Alison is Professor of Gender Studies, one of the university's most important interdisciplinary areas of teaching and research. She convenes the flagship MA in Gender Studies and (with Tamsin Hinton-Smith) heads the Gender Studies Research Centre, which has 19 core faculty and a large group of affiliates who engage in gender research and teaching and are well known in their fields. There are also over 100 PhD students studying gender-related topics in disciplines across the university, who are networked via the Centre. Alison also teaches a gender-based portfolio of upper-undergraduate and postgraduate courses in Sociology, and supervises MA, MSc and PhD students in areas related to her research interests.
Community and Business
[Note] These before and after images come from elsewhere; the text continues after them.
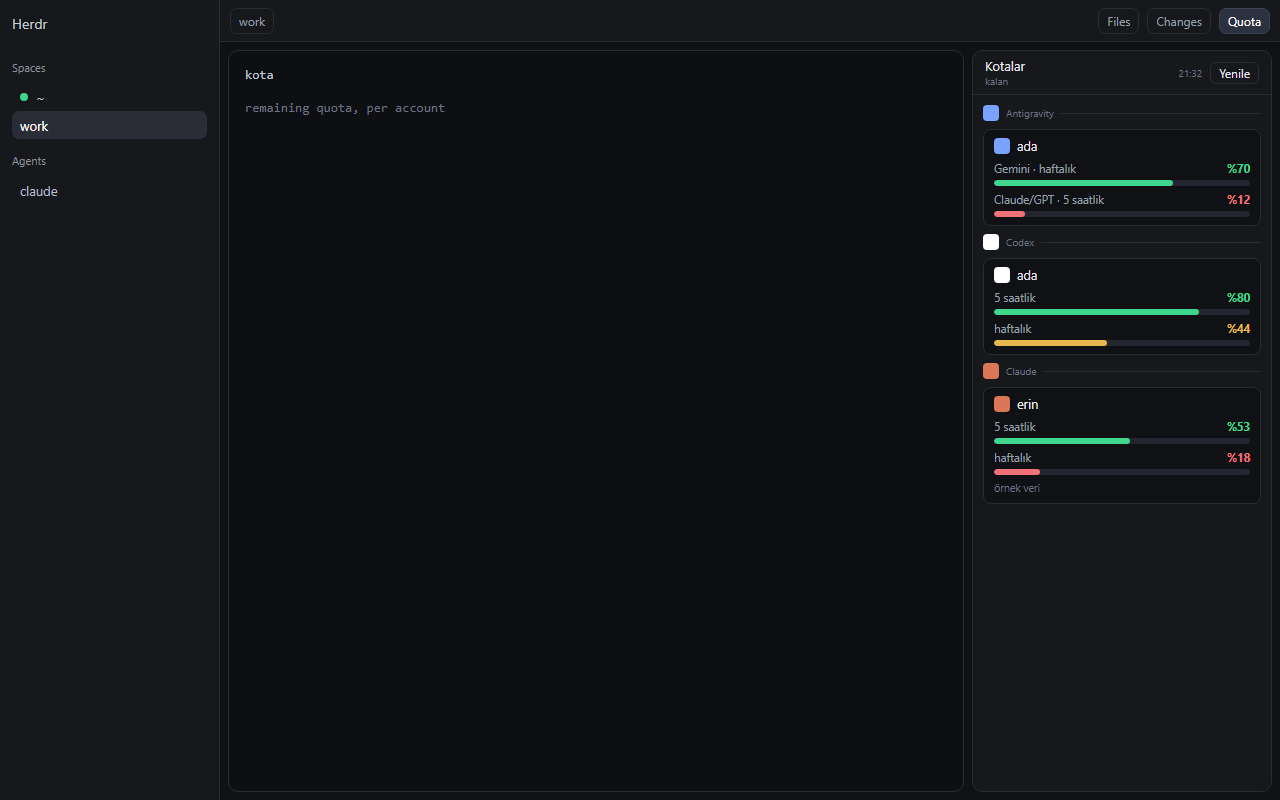
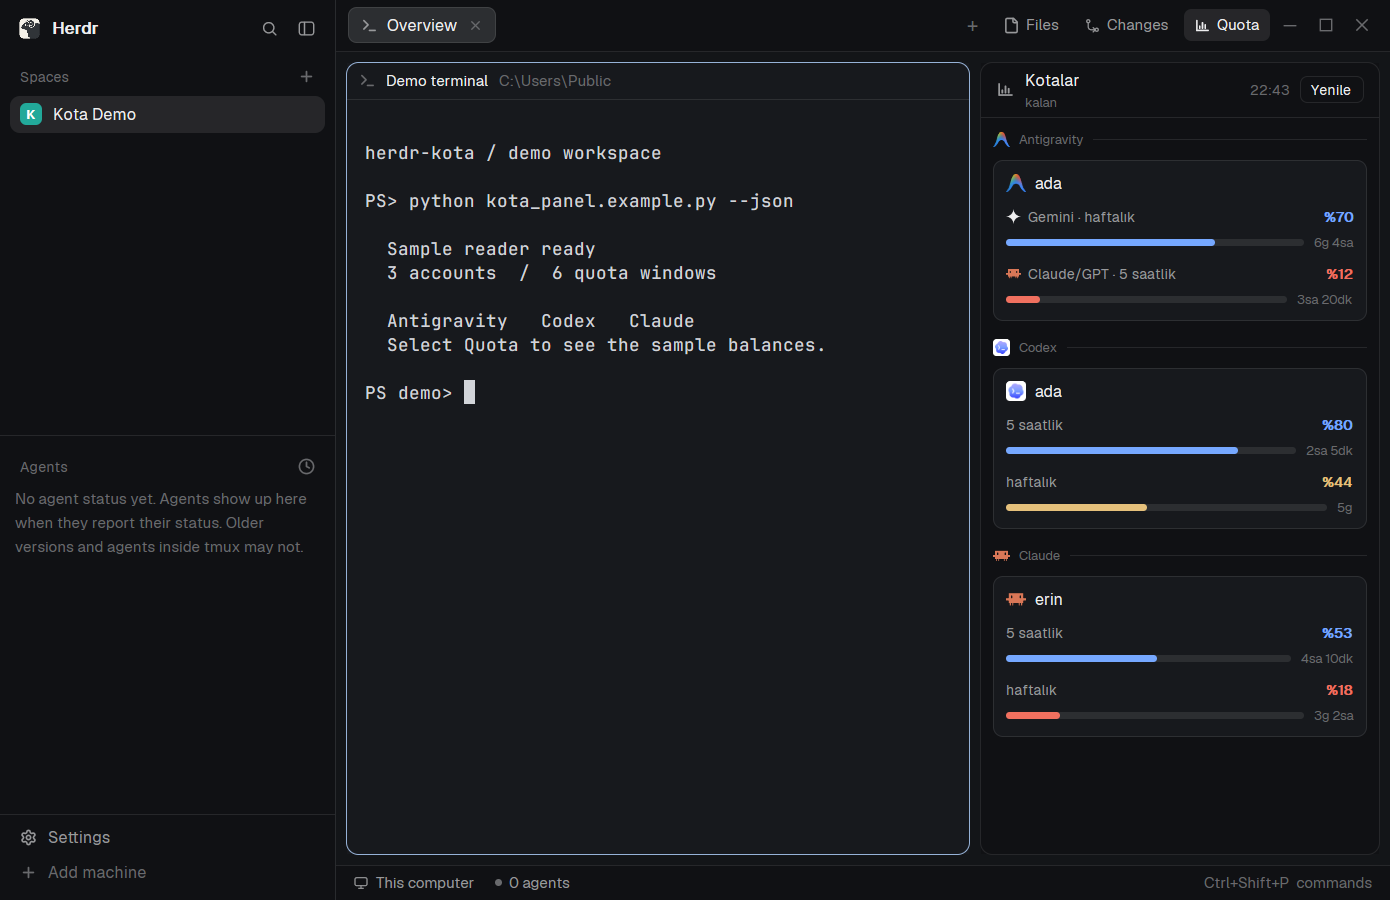
Showcase Herdr Kota with live app screenshots

diff --git a/README.md b/README.md
@@ -1,21 +1,62 @@
 # Herdr Kota
 
-A Herdr desktop layout with a quota panel beside the terminal. The **Quota** button shows or hides the panel. Each account card shows remaining usage by window and the next reset when the quota source provides it.
+See how much quota you have left while you work in Herdr. **Kota** adds a panel beside your terminal with account-by-account usage bars, remaining percentages, and reset times when your quota reader provides them.
 
-![Herdr Kota with sample accounts](preview.png)
+![Kota in Herdr with three sample accounts beside the terminal](preview.png)
 
-## Install
+## Read your quotas at a glance
 
-Give this repository link to your Herdr agent and ask it to add the layout. For manual setup:
+| In the panel | What it tells you |
+| --- | --- |
+| **Quota** | Open or hide the panel from the tab bar next to Files and Changes. |
+| **Account cards** | Tell Antigravity, Codex, Claude, and Grok accounts apart by name and provider icon. |
+| **Usage rows** | Read the percentage **remaining** for each window, such as five-hour or weekly, with its reset time. |
+| **Yenile** | Refresh now. The panel also checks every three minutes while the window is visible. |
 
-1. Copy `layouts/kota.json` and both folders under `mods/` into the corresponding directories in your Herdr app home (typically `~/.config/herdr-app`).
-2. Select **Kota** with Herdr's layout switcher (`Ctrl+Shift+L`).
-3. Open **Quota**. Python 3 is required to run the quota reader. The panel labels are in Turkish.
+![Kota quota cards with provider logos, reset times, and color-coded remaining quota bars](docs/quota-panel.png)
 
-The bundled Python reader shows sample accounts. To display your own quotas, use `mods/kota/kota_panel.example.py` as a JSON format reference and place your own reader at `~/.herdr-hesaplar/kota_panel.py`. The panel runs the local reader when you open it and when you select **Yenile** (Refresh).
+*Both images show sample accounts. The panel labels are in Turkish.*
 
-See [RECIPE.md](RECIPE.md) for the layout, refresh behavior, and quota format.
+## Try it with sample data
+
+You need **Herdr App** and **Python 3** on your PATH. The layout is based on Herdr App 0.1.18.
+
+Give your Herdr agent this installation prompt.
+
+```text
+Read ~/.config/herdr-app/AGENTS.md, then add this layout:
+https://github.com/Emrelushig/herdr-kota
+```
+
+To install it manually, follow these steps.
+
+1. Copy [layouts/kota.json](layouts/kota.json) to `layouts/` in your Herdr app home, usually `~/.config/herdr-app`.
+2. Copy [mods/kota/](mods/kota) and [mods/tabs-kota/](mods/tabs-kota) into that home's `mods/` directory.
+3. Select **Kota** with **Ctrl+Shift+L**. Use **Quota** in the tab bar to show or hide the bundled sample accounts.
+
+## Connect a real quota reader
+
+To show live quotas, supply your own Python reader at `~/.herdr-hesaplar/kota_panel.py`. Herdr runs it locally with `--json`. Your reader fetches or reads the quota data and prints a JSON object to standard output.
+
+Start from [the sample reader](mods/kota/kota_panel.example.py). Give each account a stable `profil` and use `agy`, `codex`, `claude`, or `grok` for `arac`. Set each row's `kalan` to the **percentage remaining**, from 0 to 100. Use an ISO timestamp for `reset` or a display label in `reset_metin`.
+
+| JSON field | Example |
+| --- | --- |
+| `zaman` | `2026-11-26T19:30:00` |
+| `hesaplar[].arac` | `codex` |
+| `hesaplar[].ad` | `work` |
+| `hesaplar[].satirlar[].ad` | `5 saatlik` |
+| `hesaplar[].satirlar[].kalan` | `80` |
+| `hesaplar[].satirlar[].reset_metin` | `2sa 5dk` |
+
+Your reader handles provider authentication. The full data format and layout details are in [RECIPE.md](RECIPE.md).
+
+## Türkçe
+
+Kota, Herdr’da terminalin yanında ne kadar kullanım hakkın kaldığını gösterir. **Quota** ile paneli açıp kapatabilir, **Yenile** ile değerleri tekrar okutabilirsin. Her hesapta kullanım penceresi, kalan yüzde ve kaynak sağlıyorsa sıfırlanma süresi görünür.
+
+Önce paketteki örnek hesaplarla deneyebilirsin. Gerçek kotalar için kendi Python okuyucunu `~/.herdr-hesaplar/kota_panel.py` konumuna koy. Çıktı biçimi için [örnek okuyucuya](mods/kota/kota_panel.example.py) bak.
 
 ## Credits
 
-`layouts/kota.json` and `mods/tabs-kota/` adapt the main layout and tabs mod from [Herdr App 0.1.18](https://github.com/herdrdev/herdr-app/tree/v0.1.18). The layout adds the quota panel, and the tabs mod adds its toggle. Provider icons are supplied by Herdr. See the upstream [Apache 2.0 license](LICENSE).
+The layout and tab bar adapt [Herdr App 0.1.18](https://github.com/herdrdev/herdr-app/tree/v0.1.18). Herdr supplies the provider icons. See the upstream [Apache 2.0 license](LICENSE).

diff --git a/RECIPE.md b/RECIPE.md
@@ -1,6 +1,6 @@
 # Kota
 
-A Herdr window with the usual spaces, agents and terminal, plus a quota panel on the right. The tab bar shows Files, Changes and Quota. Quota shows and hides the panel. The panel lists remaining quota per account: a provider logo, the account name, each window's name, a bar, the percent left, and when it resets.
+See how much quota you have left without leaving your Herdr terminal. Open Quota for account cards with provider logos, remaining percentages, usage bars and reset times. Try it with the bundled sample data, then connect your own local reader for live Antigravity, Codex, Claude or Grok quotas.
 
 ![Kota](preview.png)
 
@@ -10,7 +10,7 @@ The window is the Herdr main layout. Root background is `canvas`. The left sideb
 
 The work column has no drag divider. Its tab bar is 42px and drags the window. Under it, an 8px padded row with an 8px gap holds three things. The terminal fills the leftover width: pane cards with a 10px radius, 8px gap, a 1px `border`, a 1px `accent` focus ring, and a 30px pane header that stays visible. A single pane is framed too. Next, the Files and Changes stack is 368px, min 280, max 900, and starts hidden. Last, the kota panel is 320px, min 240, max 520, chrome background, 10px radius, 1px `border`. A 28px status bar sits under the row. The system title bar is hidden. macOS traffic lights sit at 12, 16.
 
-The kota panel header is 44px: a small bar-chart icon, the words Kotalar and kalan, the time of the last read, and a Yenile button. Below, each provider is a dim title-case name, its logo, and a hairline. Each account is a card: 8px radius, 1px `border`, `background` fill, 10px horizontal and 8px vertical padding. The card title is the account name beside a 16px logo. A row is the quota name, a colored percent, a 6px bar, and the reset text. Green at 50 or above, amber from 20, red below. Under 10% and above 0 shows one decimal. 99.5 or above says kullanılmadı instead of a reset time. A note row is dim text with no bar.
+The kota panel header is 44px with a small bar-chart icon, the words Kotalar and kalan, the time of the last read, and a Yenile button. Below, each provider is a dim title-case name, its logo, and a hairline. Each account card has an 8px radius, a 1px `border`, a `background` fill, and 10px horizontal and 8px vertical padding. The card title is the account name beside a 16px logo. A row shows the quota name, a colored percentage, a 6px bar, and the reset text. The active theme supplies the colors through `done` at 50% and above, `working` from 20% to under 50%, and `blocked` below 20%. Percentages above zero and below 10% show one decimal. At 99.5% or above the row says kullanılmadı unless the reader supplies `reset_metin`. A note row is dim text with no bar.
 
 Provider logos are Herdr's own icons: Antigravity, Codex and Claude in color; Grok and Gemini tinted with the text color. A row whose name starts with Gemini or Claude also shows that logo at 12px.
Alison currently sits on Brighton and Hove City Council's Violence Against Women and Girls Programme Board, and advises the trustee board of local rape crisis service Survivors' Network. She advised NUS on the 2010 Hidden Marks survey on students and sexual violence and is co-author of That's What She Said, the 2013 report on women students' experiences of 'lad culture'. She is a member of the NUS National Strategy Team for tackling 'lad cultures' in higher education, and an Ambassador for the National Co-ordinating Centre for Public Engagement.